>>

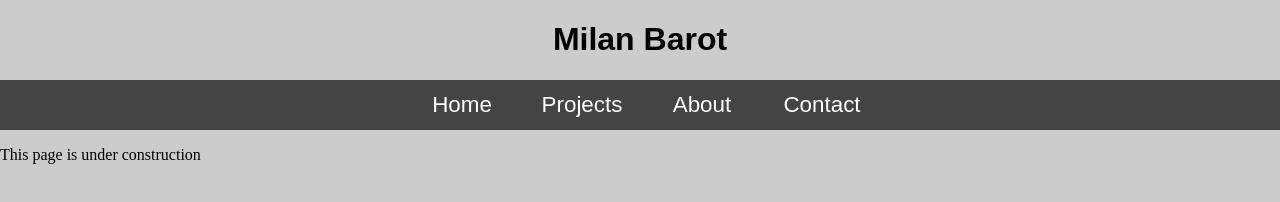
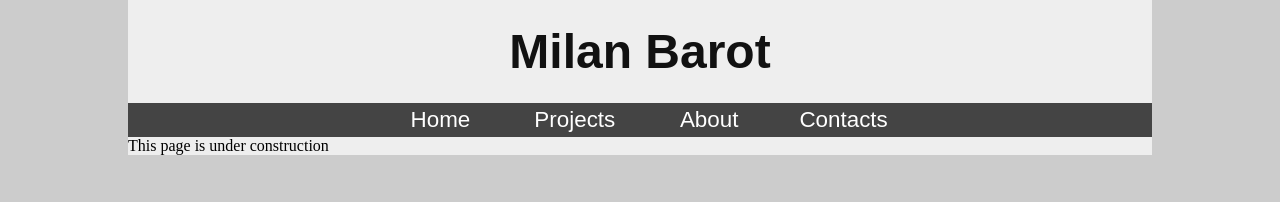
Before and after one commit to milanbt/milanbt.github.io, a plain HTML site: page index.html in a window 1280 px wide. Drawn offline with Linux system fonts and the light colour scheme.

Commit message:
Tweaking navigation

```diff
--- a/index.html
+++ b/index.html
@@ -12,7 +12,7 @@
       <li><a href="index.html">Home</a></li>
       <li><a href="#">Projects</a></li>
       <li><a href="#">About</a></li>
-      <li><a href="#">Contact</a></li>
+      <li><a href="#">Contacts</a></li>
     </ul>
   </nav>
 
--- a/style.css
+++ b/style.css
@@ -5,25 +5,44 @@
 */
 h1 {
   font-family: 'Oswald', sans-serif;
+  font-size: 3em;
+  color: #111111;
   text-align: center;
+  margin-left: 10%;
+  margin-right: 10%;
+  margin-top: 0;
+  margin-bottom: 0;
+  background-color: #eee;
+  padding: .5em;
 }
 body {
   margin: 0;
   padding: 0;
   background-color: #ccc;
 }
+p {
+  background-color: #eee;
+  margin-left: 10%;
+  margin-right: 10%;
+  margin-top: 0;
+  margin-bottom: 0;
+}
 nav ul {
+  /*height: 10%;*/
   list-style: none;
   background-color: #444;
   text-align: center;
   padding: 0;
-  margin: 0;
+  margin-top: 0;
+  margin-left: 10%;
+  margin-right: 10%;
+  margin-bottom: 0;
 }
 nav li {
   font-family: 'Oswald', sans-serif;
-  font-size: 1.2em;
-  line-height: 2;
-  height: 40px;
+  font-size: 1.4em;
+  line-height: 1.5em;
+  height: 1.5em;
   border-bottom: 1px solid #888;
 }
 nav a {
@@ -33,7 +52,7 @@ nav a {
   transition: .3s background-color;
 }
 nav a:hover {
-  background-color: #005f5f;
+  background-color: #77aaff;
 }
 nav a:active {
   background-color: #fff;
@@ -43,10 +62,10 @@ nav a:active {
 
 @media screen and (min-width: 600px) {
   nav li {
-    width: 120px;
+    width: 6em;
     border-bottom: none;
-    height: 50px;
-    line-height: 50px;
+    height: 1.5em;
+    line-height: 1.5em;
     font-size: 1.4em;
   }
 
```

<<

_What the task requires_
Show every line from the entries above in which the word "width" appears.

_Written solution_
 @media screen and (min-width: 600px) {
-    width: 120px;
+    width: 6em;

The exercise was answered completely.